- The records:
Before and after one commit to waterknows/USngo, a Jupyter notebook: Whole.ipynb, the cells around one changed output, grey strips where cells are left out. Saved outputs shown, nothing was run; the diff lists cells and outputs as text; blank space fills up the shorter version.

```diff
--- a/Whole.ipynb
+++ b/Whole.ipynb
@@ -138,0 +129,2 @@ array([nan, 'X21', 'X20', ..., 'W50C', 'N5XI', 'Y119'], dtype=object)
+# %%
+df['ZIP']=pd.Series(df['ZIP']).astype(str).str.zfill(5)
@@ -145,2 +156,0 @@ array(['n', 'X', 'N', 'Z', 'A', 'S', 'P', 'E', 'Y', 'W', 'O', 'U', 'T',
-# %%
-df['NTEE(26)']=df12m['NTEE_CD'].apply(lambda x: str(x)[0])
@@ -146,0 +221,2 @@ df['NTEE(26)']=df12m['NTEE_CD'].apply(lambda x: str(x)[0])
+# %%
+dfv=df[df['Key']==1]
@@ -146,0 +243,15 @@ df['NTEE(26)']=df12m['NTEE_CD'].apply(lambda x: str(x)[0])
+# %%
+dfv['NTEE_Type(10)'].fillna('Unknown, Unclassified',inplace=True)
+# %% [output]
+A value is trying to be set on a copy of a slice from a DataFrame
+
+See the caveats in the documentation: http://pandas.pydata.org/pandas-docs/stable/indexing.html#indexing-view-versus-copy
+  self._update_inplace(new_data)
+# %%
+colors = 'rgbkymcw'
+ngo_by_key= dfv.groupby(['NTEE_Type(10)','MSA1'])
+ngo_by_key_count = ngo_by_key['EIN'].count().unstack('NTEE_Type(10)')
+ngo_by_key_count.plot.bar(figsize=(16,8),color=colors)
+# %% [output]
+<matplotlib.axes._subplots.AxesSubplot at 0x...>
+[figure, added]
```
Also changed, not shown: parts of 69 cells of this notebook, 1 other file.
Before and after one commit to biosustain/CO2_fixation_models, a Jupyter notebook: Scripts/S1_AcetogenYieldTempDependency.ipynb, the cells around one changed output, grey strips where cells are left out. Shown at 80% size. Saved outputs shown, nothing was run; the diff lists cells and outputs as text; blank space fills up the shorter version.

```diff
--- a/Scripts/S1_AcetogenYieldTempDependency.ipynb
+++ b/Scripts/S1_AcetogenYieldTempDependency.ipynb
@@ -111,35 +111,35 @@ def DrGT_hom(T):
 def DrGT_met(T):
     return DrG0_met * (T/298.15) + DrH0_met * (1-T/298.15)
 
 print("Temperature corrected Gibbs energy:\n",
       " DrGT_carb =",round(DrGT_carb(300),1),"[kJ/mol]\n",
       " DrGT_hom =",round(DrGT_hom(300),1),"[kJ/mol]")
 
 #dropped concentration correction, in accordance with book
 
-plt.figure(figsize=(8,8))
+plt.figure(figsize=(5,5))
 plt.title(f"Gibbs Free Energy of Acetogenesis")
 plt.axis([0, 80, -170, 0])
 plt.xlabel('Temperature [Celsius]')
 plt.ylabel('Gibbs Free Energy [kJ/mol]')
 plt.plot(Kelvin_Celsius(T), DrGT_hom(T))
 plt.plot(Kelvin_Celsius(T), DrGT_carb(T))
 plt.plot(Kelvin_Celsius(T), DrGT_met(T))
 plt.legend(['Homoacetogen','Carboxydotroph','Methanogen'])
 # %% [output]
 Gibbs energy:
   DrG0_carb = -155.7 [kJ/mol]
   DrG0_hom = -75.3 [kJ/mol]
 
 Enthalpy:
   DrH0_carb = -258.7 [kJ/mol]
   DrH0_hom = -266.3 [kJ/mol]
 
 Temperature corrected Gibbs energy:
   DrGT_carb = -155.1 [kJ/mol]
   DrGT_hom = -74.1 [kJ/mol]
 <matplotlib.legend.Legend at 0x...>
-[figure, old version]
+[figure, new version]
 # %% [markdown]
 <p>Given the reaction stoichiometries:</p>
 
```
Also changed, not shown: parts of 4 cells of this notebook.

- Problem requirements: Print out each line of the data exactly.

- The completed task:
Before and after one commit to waterknows/USngo, a Jupyter notebook: Whole.ipynb, the cells around one changed output, grey strips where cells are left out. Saved outputs shown, nothing was run; the diff lists cells and outputs as text; blank space fills up the shorter version.

```diff
--- a/Whole.ipynb
+++ b/Whole.ipynb
@@ -138,0 +129,2 @@ array([nan, 'X21', 'X20', ..., 'W50C', 'N5XI', 'Y119'], dtype=object)
+# %%
+df['ZIP']=pd.Series(df['ZIP']).astype(str).str.zfill(5)
@@ -145,2 +156,0 @@ array(['n', 'X', 'N', 'Z', 'A', 'S', 'P', 'E', 'Y', 'W', 'O', 'U', 'T',
-# %%
-df['NTEE(26)']=df12m['NTEE_CD'].apply(lambda x: str(x)[0])
@@ -146,0 +221,2 @@ df['NTEE(26)']=df12m['NTEE_CD'].apply(lambda x: str(x)[0])
+# %%
+dfv=df[df['Key']==1]
@@ -146,0 +243,15 @@ df['NTEE(26)']=df12m['NTEE_CD'].apply(lambda x: str(x)[0])
+# %%
+dfv['NTEE_Type(10)'].fillna('Unknown, Unclassified',inplace=True)
+# %% [output]
+A value is trying to be set on a copy of a slice from a DataFrame
+
+See the caveats in the documentation: http://pandas.pydata.org/pandas-docs/stable/indexing.html#indexing-view-versus-copy
+  self._update_inplace(new_data)
+# %%
+colors = 'rgbkymcw'
+ngo_by_key= dfv.groupby(['NTEE_Type(10)','MSA1'])
+ngo_by_key_count = ngo_by_key['EIN'].count().unstack('NTEE_Type(10)')
+ngo_by_key_count.plot.bar(figsize=(16,8),color=colors)
+# %% [output]
+<matplotlib.axes._subplots.AxesSubplot at 0x...>
+[figure, added]
```
Also changed, not shown: parts of 69 cells of this notebook, 1 other file.
Before and after one commit to biosustain/CO2_fixation_models, a Jupyter notebook: Scripts/S1_AcetogenYieldTempDependency.ipynb, the cells around one changed output, grey strips where cells are left out. Shown at 80% size. Saved outputs shown, nothing was run; the diff lists cells and outputs as text; blank space fills up the shorter version.

```diff
--- a/Scripts/S1_AcetogenYieldTempDependency.ipynb
+++ b/Scripts/S1_AcetogenYieldTempDependency.ipynb
@@ -111,35 +111,35 @@ def DrGT_hom(T):
 def DrGT_met(T):
     return DrG0_met * (T/298.15) + DrH0_met * (1-T/298.15)
 
 print("Temperature corrected Gibbs energy:\n",
       " DrGT_carb =",round(DrGT_carb(300),1),"[kJ/mol]\n",
       " DrGT_hom =",round(DrGT_hom(300),1),"[kJ/mol]")
 
 #dropped concentration correction, in accordance with book
 
-plt.figure(figsize=(8,8))
+plt.figure(figsize=(5,5))
 plt.title(f"Gibbs Free Energy of Acetogenesis")
 plt.axis([0, 80, -170, 0])
 plt.xlabel('Temperature [Celsius]')
 plt.ylabel('Gibbs Free Energy [kJ/mol]')
 plt.plot(Kelvin_Celsius(T), DrGT_hom(T))
 plt.plot(Kelvin_Celsius(T), DrGT_carb(T))
 plt.plot(Kelvin_Celsius(T), DrGT_met(T))
 plt.legend(['Homoacetogen','Carboxydotroph','Methanogen'])
 # %% [output]
 Gibbs energy:
   DrG0_carb = -155.7 [kJ/mol]
   DrG0_hom = -75.3 [kJ/mol]
 
 Enthalpy:
   DrH0_carb = -258.7 [kJ/mol]
   DrH0_hom = -266.3 [kJ/mol]
 
 Temperature corrected Gibbs energy:
   DrGT_carb = -155.1 [kJ/mol]
   DrGT_hom = -74.1 [kJ/mol]
 <matplotlib.legend.Legend at 0x...>
-[figure, old version]
+[figure, new version]
 # %% [markdown]
 <p>Given the reaction stoichiometries:</p>
 
```
Also changed, not shown: parts of 4 cells of this notebook.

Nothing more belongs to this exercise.